It could be a powerful educational tool – and some teachers have already realised this. While some educators worried about the impact of ChatGPT, others began using it in the classroom, and incorporating it in their own lessons. For example, it can be used to help students write better, teaching them how to and think critically and analyse texts. Rather than getting ChatGPT to write essays, some teachers have used it to teach their students how to structure essays, by using the tool to create essay outlines, and then write out the essays by hand. This can help students gain a better understanding of the topic they’re learning about, and teach them how to make the most of an AI tool like ChatGPT at the same time. As well as helping students, ChatGPT can also help teachers. They can use it to automate repetitive tasks, like creating lesson plans, and even use it to personalise the learning experience for their students. By giving ChatGPT all the data it requires, teachers can create customised learning plans that cater to each student’s individual needs.
The importance of using technology
It’s important for schools to strike a balance with ChatGPT, and not ban it. Last month, it was announced that International Baccalaureate students were allowed to use AI-generated content in their essays. In the Middle East, meanwhile, the UAE’s education authorities have begun drafting guidelines on how generative AI technology could be used in schools – including using GPT-powered AI tutors in classrooms. Although ChatGPT is still in its early stages, it will continue to develop. The latest version of ChatGPT, GPT-4, was released just a few weeks ago, and is far more advanced than the previous version, so it’s difficult to predict how we’ll be able to use it in a few years’ time.
At Aldenham Education Group, we’ve always strived to offer our students the latest technologies. Not only does this help our students to engage with their education more, but it makes learning more accessible, and provides them with countless opportunities. By helping our students to learn new skills, and keep up with fast-paced technological changes, we’re preparing them for a world that does not yet exist. It’s why we’re embracing ChatGPT by learning how to incorporate it effectively both within the classroom and for our students in their own study time rather than exercising a knee-jerk ban out of fear.
This can be seen throughout our schools – at Aldenham School in the UK, for example, students can use a brain scanner in their Psychology lessons, and even learn how to write software in Computer Science. Students at our newest school, Aldenham Prep Riyadh, use interactive whiteboards in their lessons, and can access a VR system and video production software in the Learning Resource Centre. Our Computer Science students go on regular field trips to continue their learning and find out about some of the latest technological advances, visiting TechHub Incubators and showcasing what they’ve learned.
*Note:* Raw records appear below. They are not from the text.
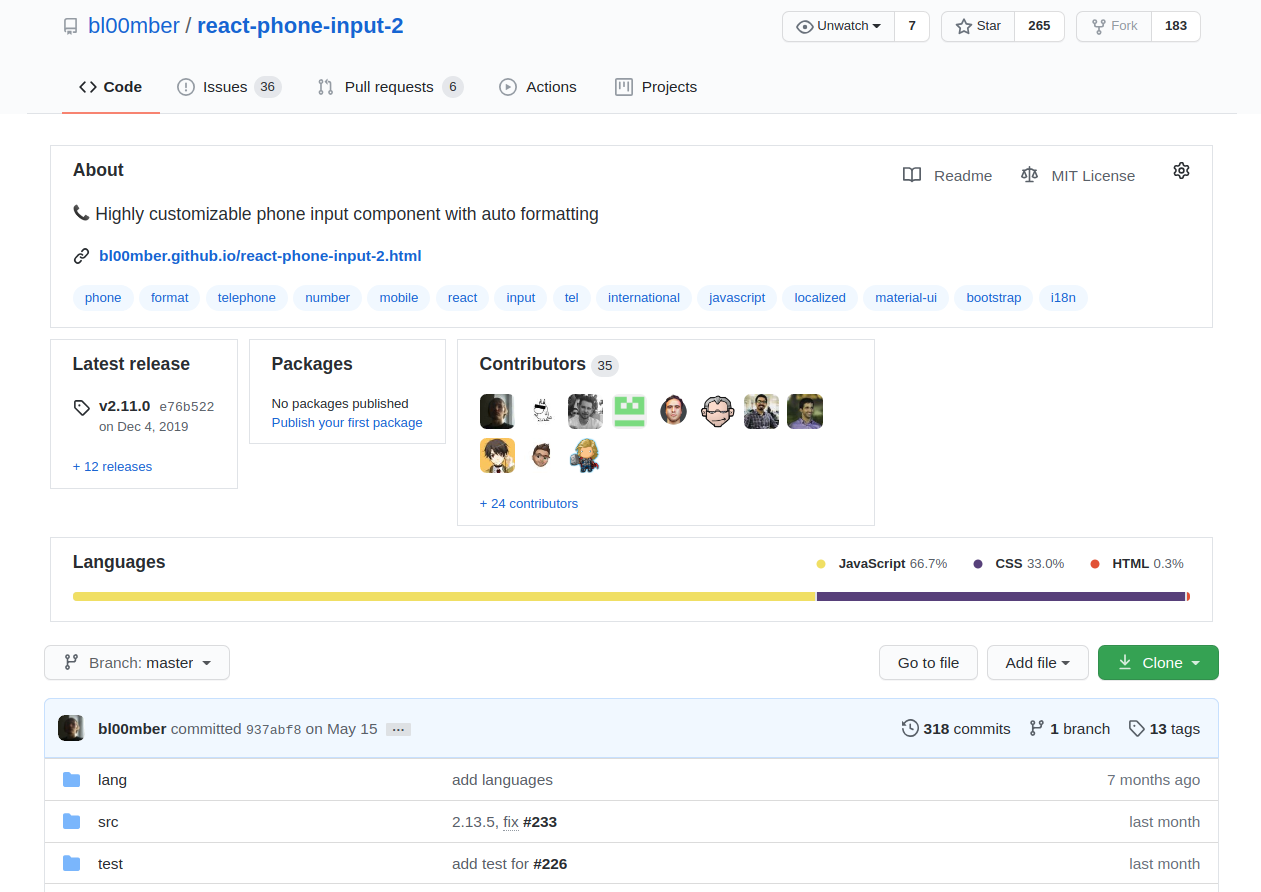
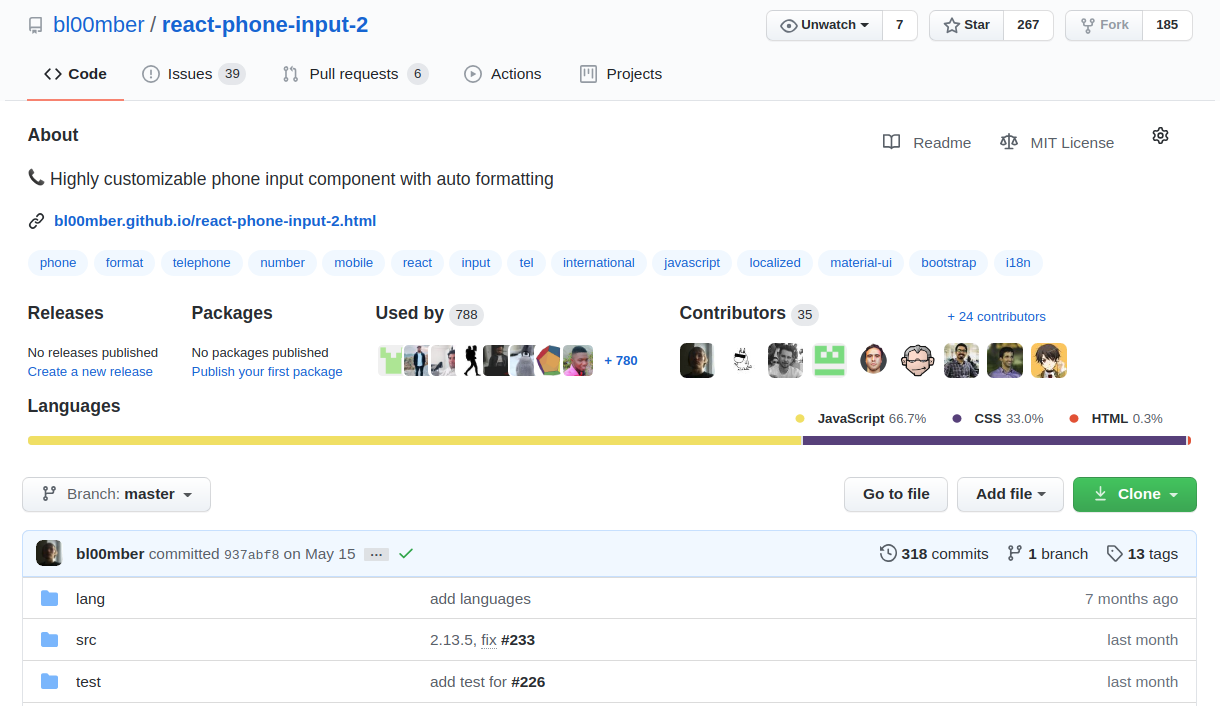
update

diff --git a/style.css b/style.css
@@ -18,10 +18,6 @@
   margin: auto;
 }
 
-.repository-content .Box-row {
-  border-top: 1px solid #dcdcdc !important;
-}
-
 .repository-content > .gutter-condensed {
   flex-direction: column-reverse !important;
   align-items: center;
@@ -33,6 +29,19 @@
 
 .repository-content > .gutter-condensed > div:nth-child(1) {
   max-width: 1100px;
+}
+
+/*----------- Repo folders -----------*/
+.repository-content .Box .Box-header {
+  padding: 10px 16px;
+}
+
+.repository-content .Box .Box-row:not(:first-child) {
+  border-top: 1px solid #dcdcdc !important;
+}
+
+.repository-content .Box .Box-row {
+  padding: 6px 16px !important:
 }
 
 /*----------- Repo information -----------*/
@@ -47,7 +56,8 @@
 }
 
 .repository-content .BorderGrid--spacious .BorderGrid-cell {
-  padding: 10px 20px;
+  padding: 8px 20px 0 0;
+  border: 0;
 }
 
 .repository-content .BorderGrid-row {
@@ -79,27 +89,80 @@
   right: 70px;
 }
 
+/*Settings icon*/
+.repository-content .BorderGrid-row:nth-child(1) .octicon-gear {
+  position: relative;
+  top: 5px;
+}
+
 /*Contributors*/
 .repository-content .BorderGrid-row:nth-last-child(2) {
   max-width: 380px;
+}
+
+.repository-content .BorderGrid-row:nth-last-child(2) .mb-n2 {
+  max-height: 40px;
+  overflow: hidden;
+}
+
+.repository-content .BorderGrid-row:nth-last-child(2) .BorderGrid-cell {
+  position: relative;
+}
+
+.repository-content .BorderGrid-row:nth-last-child(2) .mt-3:nth-last-child(1) {
+  position: absolute;
+  top: -5px;
+  right: 47px;
 }
 
 /*Languages legend*/
 .repository-content .BorderGrid-row:nth-last-child(1) {
   width: 100%;
 }
+
 .repository-content .BorderGrid-row:nth-last-child(1) > div ul {
   position: absolute;
   top: 15px;
   right: 10px;
 }
 
+.repository-content .BorderGrid-row:nth-last-child(1) .BorderGrid-cell {
+  border: none;
+  padding: 0px;
+}
+
 
 /*----------- Overall -----------*/
+.btn {
+  background: linear-gradient(#ffffff, #eef2f6);
+  font-weight: 600;
+}
+
+.get-repo-btn:hover,
+.commit-group .btn:hover,
+.paginate-container .btn:hover {
+  background: #0366d6;
+}
+
+.btn-primary {
+  background: linear-gradient(#3dc65a, #36a950);
+  font-weight: 600;
+}
+
 .pagehead {
   display: flex;
   flex-direction: column;
   align-items: center;
+  margin-bottom: 15px !important;
+}
+
+.pagehead > div:first-child {
+  margin-bottom: 5px !important;
+  padding: 0 20px !important;
+}
+
+.pagehead .UnderlineNav {
+  padding: 0 20px !important;
 }
 
 .pagehead > div,

diff --git a/README.md b/README.md
@@ -10,4 +10,6 @@ The new styles are trying to spread to all available width of the screen on big 
 
 I think the authors of new UI tried to use the "scientific research" which presents people's eyes movement heatmap that is mostly distributed on the left side. But you don't need heatmaps to make good UI. Moreover, this research most likely was performed not on _software developers who use Github_. This does not make any sense I think, to break normal, centered, compact view, and shift it to the left side of the screen just to match it with some irrelevant heatmap. **Sometimes you just don't need a bunch of scientific papers to make something that is good and productive.**
 
-Another concern about the new styles is that they use round avatars which do not add anything useful, they just reduce the quantity of information that you are seeing on the avatar image. This is the second change that is partially reversed.
+The button gradient removal is also a poor design decision. A change to make a change? Just to follow Material UI guidelines? What's Github now, a mobile app?
+
+Another concern about the new styles is that they use round avatars which do not add anything useful, they just reduce the quantity of information that you are seeing on the avatar image. This is the change that is also partially reversed.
With the rise of ChatGPT, the age of artificial intelligence is here, and schools need to work with it rather than against it. While the new technology is disruptive, it’s here to stay, and it offers a range of benefits. Although we have over 400 years of tradition here at Aldenham, we’re constantly looking to the future, and have seen how technology can help our students to flourish. ChatGPT is just one of the many tools that could transform education – have a read of one of our recent blogs to see what other educational trends you should be watching out for.